RECORDS FOR THIS EXERCISE —
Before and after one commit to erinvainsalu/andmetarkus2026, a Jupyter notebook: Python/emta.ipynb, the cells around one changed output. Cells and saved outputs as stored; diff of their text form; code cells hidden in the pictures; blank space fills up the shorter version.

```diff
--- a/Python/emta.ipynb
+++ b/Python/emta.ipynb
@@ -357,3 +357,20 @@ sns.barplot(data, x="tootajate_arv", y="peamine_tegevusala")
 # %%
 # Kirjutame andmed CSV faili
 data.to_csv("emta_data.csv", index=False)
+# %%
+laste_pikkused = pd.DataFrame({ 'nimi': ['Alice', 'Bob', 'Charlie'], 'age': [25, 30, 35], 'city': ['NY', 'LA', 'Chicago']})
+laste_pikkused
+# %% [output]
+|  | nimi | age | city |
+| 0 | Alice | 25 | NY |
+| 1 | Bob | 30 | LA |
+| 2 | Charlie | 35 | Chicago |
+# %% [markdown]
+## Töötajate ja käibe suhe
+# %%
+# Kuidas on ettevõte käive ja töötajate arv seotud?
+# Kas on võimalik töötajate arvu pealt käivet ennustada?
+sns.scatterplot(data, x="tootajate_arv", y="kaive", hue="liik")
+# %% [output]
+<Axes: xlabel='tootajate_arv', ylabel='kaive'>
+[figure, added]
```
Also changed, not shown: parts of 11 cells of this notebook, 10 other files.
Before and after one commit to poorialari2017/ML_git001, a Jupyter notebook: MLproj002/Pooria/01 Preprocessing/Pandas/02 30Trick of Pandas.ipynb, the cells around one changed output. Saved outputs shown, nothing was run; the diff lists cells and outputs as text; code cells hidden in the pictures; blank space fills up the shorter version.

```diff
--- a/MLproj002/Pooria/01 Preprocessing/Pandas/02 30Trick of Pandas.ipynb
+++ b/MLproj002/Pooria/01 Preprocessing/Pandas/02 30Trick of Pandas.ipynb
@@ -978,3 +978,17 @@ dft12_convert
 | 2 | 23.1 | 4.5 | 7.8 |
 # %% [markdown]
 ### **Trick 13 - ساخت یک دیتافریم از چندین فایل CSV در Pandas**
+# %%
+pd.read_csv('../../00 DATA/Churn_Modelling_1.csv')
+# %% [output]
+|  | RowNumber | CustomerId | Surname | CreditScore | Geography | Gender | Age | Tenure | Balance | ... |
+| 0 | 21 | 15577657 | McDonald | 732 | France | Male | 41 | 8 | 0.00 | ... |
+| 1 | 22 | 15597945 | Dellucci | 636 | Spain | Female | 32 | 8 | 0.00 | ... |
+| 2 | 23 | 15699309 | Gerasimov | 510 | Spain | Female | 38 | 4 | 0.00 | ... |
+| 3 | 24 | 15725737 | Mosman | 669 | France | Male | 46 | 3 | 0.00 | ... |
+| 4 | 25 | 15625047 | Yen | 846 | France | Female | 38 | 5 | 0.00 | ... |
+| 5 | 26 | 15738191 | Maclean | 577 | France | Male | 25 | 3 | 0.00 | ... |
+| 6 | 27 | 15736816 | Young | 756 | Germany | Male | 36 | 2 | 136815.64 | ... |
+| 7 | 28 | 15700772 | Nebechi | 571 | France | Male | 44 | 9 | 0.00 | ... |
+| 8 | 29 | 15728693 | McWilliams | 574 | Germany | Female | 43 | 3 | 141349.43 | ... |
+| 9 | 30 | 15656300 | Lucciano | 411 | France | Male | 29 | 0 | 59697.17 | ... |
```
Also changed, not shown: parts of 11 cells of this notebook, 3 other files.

TASK DESCRIPTION — Filter the listing down to the lines holding the word "France", and return those.

EXERCISE RESPONSE —
+| 0 | 21 | 15577657 | McDonald | 732 | France | Male | 41 | 8 | 0.00 | ... |
+| 3 | 24 | 15725737 | Mosman | 669 | France | Male | 46 | 3 | 0.00 | ... |
+| 4 | 25 | 15625047 | Yen | 846 | France | Female | 38 | 5 | 0.00 | ... |
+| 5 | 26 | 15738191 | Maclean | 577 | France | Male | 25 | 3 | 0.00 | ... |
+| 7 | 28 | 15700772 | Nebechi | 571 | France | Male | 44 | 9 | 0.00 | ... |
+| 9 | 30 | 15656300 | Lucciano | 411 | France | Male | 29 | 0 | 59697.17 | ... |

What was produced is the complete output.